A mixture of AI and machine learning is used to monitor high-performing buildings today. We work with algorithms to look over built environments, gathering data that supports clients in tuning to the new normal, striving for better NABERS ratings and making the most of reduced and disrupted occupancies. In 2020, we shut down fans, we shut off areas, we changed start/stop times, we did everything to achieve extremely effective energy and water reductions.
It wasn’t easy; if you’ve got four people working in a space where there were previously 40, you still have to provide those four with a comfortable workspace. But the tech we have today has come a long way in addressing the challenges of change and equipping FMs with the tools to track and tweak in real time – such as IoT (Internet of Things) and smart buildings. Fully connected buildings can be monitored using data and algorithms from individual meters. We can compare and detect failures or overuse, flag them and have them addressed quickly. This data is combined with sensor data and energy data to paint a holistic picture of a building’s performance, every minute. This technology is already in use in premium spaces and will filter down through all buildings over time. Pairing these new capabilities with better client relationships is the only way to provide the flexibility needed and maintain efficient spaces when the next lockdown could always be just around the corner.
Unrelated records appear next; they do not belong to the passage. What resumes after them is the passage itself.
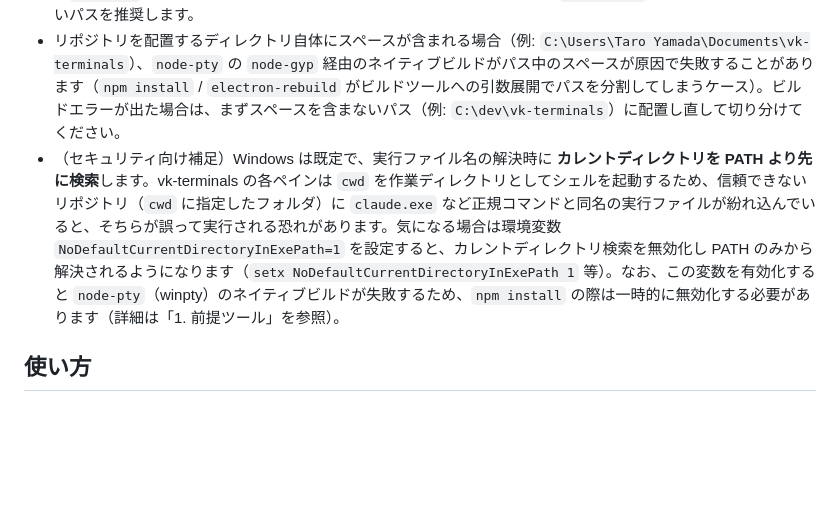
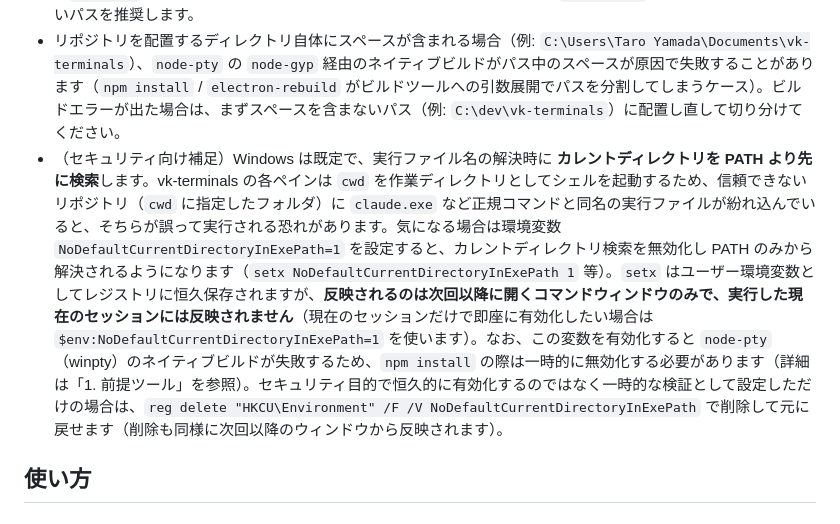
Before and after one commit to vektor-inc/vk-terminals, a Markdown page: README.md, the part around the change. GitHub-like rendering; blank space fills up the shorter version.

Commit message:
[ その他 ] README の NoDefaultCurrentDirectoryInExePath 注記に setx の反映範囲（次回以降のウィンドウのみ）と削除方法を追記
Co-Authored-By: Claude Opus 4.8 (1M context) <noreply@anthropic.com>

```diff
--- a/README.md
+++ b/README.md
@@ -186,7 +186,7 @@ Windows では各ペインのデフォルトシェルとして `%COMSPEC%`（通
 - `cwd`（`additionalPanes[].cwd` や HTTP API `/api/new-pane` の `cwd`）は必ず **Windows ネイティブ形式**（`C:\Users\you\project` または `C:/Users/you/project`）で指定してください。`node-pty` 内部で Node.js の `path.resolve()` を通すため、Git Bash / WSL 由来の POSIX 形式パス（`/c/Users/you/project` など）を渡すとドライブレターが正しく解決されず、意図しないディレクトリが開かれます。
 - リポジトリ自体は `C:\` 以外のドライブ（例: `D:\dev\vk-terminals`）に置いても問題なく動作します。ただし `C:\Program Files\...` のような管理者権限が必要なディレクトリや、OneDrive 同期対象フォルダ（既定の `ドキュメント` / `デスクトップ` が同期対象になっている場合あり）に置くと、`npm install` 時のネイティブビルド（`node-pty`）が権限エラーやファイルロックで失敗することがあります。`C:\dev\...` のような同期対象外の短いパスを推奨します。
 - リポジトリを配置するディレクトリ自体にスペースが含まれる場合（例: `C:\Users\Taro Yamada\Documents\vk-terminals`）、`node-pty` の `node-gyp` 経由のネイティブビルドがパス中のスペースが原因で失敗することがあります（`npm install` / `electron-rebuild` がビルドツールへの引数展開でパスを分割してしまうケース）。ビルドエラーが出た場合は、まずスペースを含まないパス（例: `C:\dev\vk-terminals`）に配置し直して切り分けてください。
-- （セキュリティ向け補足）Windows は既定で、実行ファイル名の解決時に **カレントディレクトリを PATH より先に検索**します。vk-terminals の各ペインは `cwd` を作業ディレクトリとしてシェルを起動するため、信頼できないリポジトリ（`cwd` に指定したフォルダ）に `claude.exe` など正規コマンドと同名の実行ファイルが紛れ込んでいると、そちらが誤って実行される恐れがあります。気になる場合は環境変数 `NoDefaultCurrentDirectoryInExePath=1` を設定すると、カレントディレクトリ検索を無効化し PATH のみから解決されるようになります（`setx NoDefaultCurrentDirectoryInExePath 1` 等）。なお、この変数を有効化すると `node-pty`（winpty）のネイティブビルドが失敗するため、`npm install` の際は一時的に無効化する必要があります（詳細は「1. 前提ツール」を参照）。
+- （セキュリティ向け補足）Windows は既定で、実行ファイル名の解決時に **カレントディレクトリを PATH より先に検索**します。vk-terminals の各ペインは `cwd` を作業ディレクトリとしてシェルを起動するため、信頼できないリポジトリ（`cwd` に指定したフォルダ）に `claude.exe` など正規コマンドと同名の実行ファイルが紛れ込んでいると、そちらが誤って実行される恐れがあります。気になる場合は環境変数 `NoDefaultCurrentDirectoryInExePath=1` を設定すると、カレントディレクトリ検索を無効化し PATH のみから解決されるようになります（`setx NoDefaultCurrentDirectoryInExePath 1` 等）。`setx` はユーザー環境変数としてレジストリに恒久保存されますが、**反映されるのは次回以降に開くコマンドウィンドウのみで、実行した現在のセッションには反映されません**（現在のセッションだけで即座に有効化したい場合は `$env:NoDefaultCurrentDirectoryInExePath=1` を使います）。なお、この変数を有効化すると `node-pty`（winpty）のネイティブビルドが失敗するため、`npm install` の際は一時的に無効化する必要があります（詳細は「1. 前提ツール」を参照）。セキュリティ目的で恒久的に有効化するのではなく一時的な検証として設定しただけの場合は、`reg delete "HKCU\Environment" /F /V NoDefaultCurrentDirectoryInExePath` で削除して元に戻せます（削除も同様に次回以降のウィンドウから反映されます）。
 
 ## 使い方
 
```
The most important thing is always people. Getting people on board, qualified people to help run the building – if you give them a little bit of information and a little bit of feedback, and they know what’s going on? It’s amazing what they can achieve. Communication is the key to massive reductions. Even before assessing building data, some of the reductions our Sustainability Engineers were able to achieve last year, just by sitting management and occupants down in a room (or video call) and discussing solutions, was extreme.
Tenants are the ones who pay for the electricity and water, so it’s in their best interest to support building tuning opportunities. It was highlighted during 2020: who could adjust their building best and quickest to suit the new load norm? Buildings that did it effectively are well prepared now to cope with the realities of staggered schedules and people working from home.
How well do you work with your tenants? Be aware of what they’re trying to achieve in terms of flexibility and occupancy. Who’s coming in, how many and when? Tenants don’t usually tell FMs this information, but with it you could make a massive difference; for example, by reducing utilities to empty floors.
In the absence of a solid baseline on which to compare your building’s performance, NABERS ratings are more valuable than ever.
The simple star rating – even if it’s low – lets you say, ‘Well what can we do about this? Can we make it better?’
There’s no point in waiting around for a good rating. Getting addressed sooner is more useful to you – ‘Take the hit, get a bad rating’, as they say – because then you can track your progress.
Supporting customers in improving their rating is some of the most rewarding work for the Grosvenor Sustainability team. There’s nothing like watching people’s progress from two stars up to five stars, being part of the work they’ve done and their learning process as they meet each goal.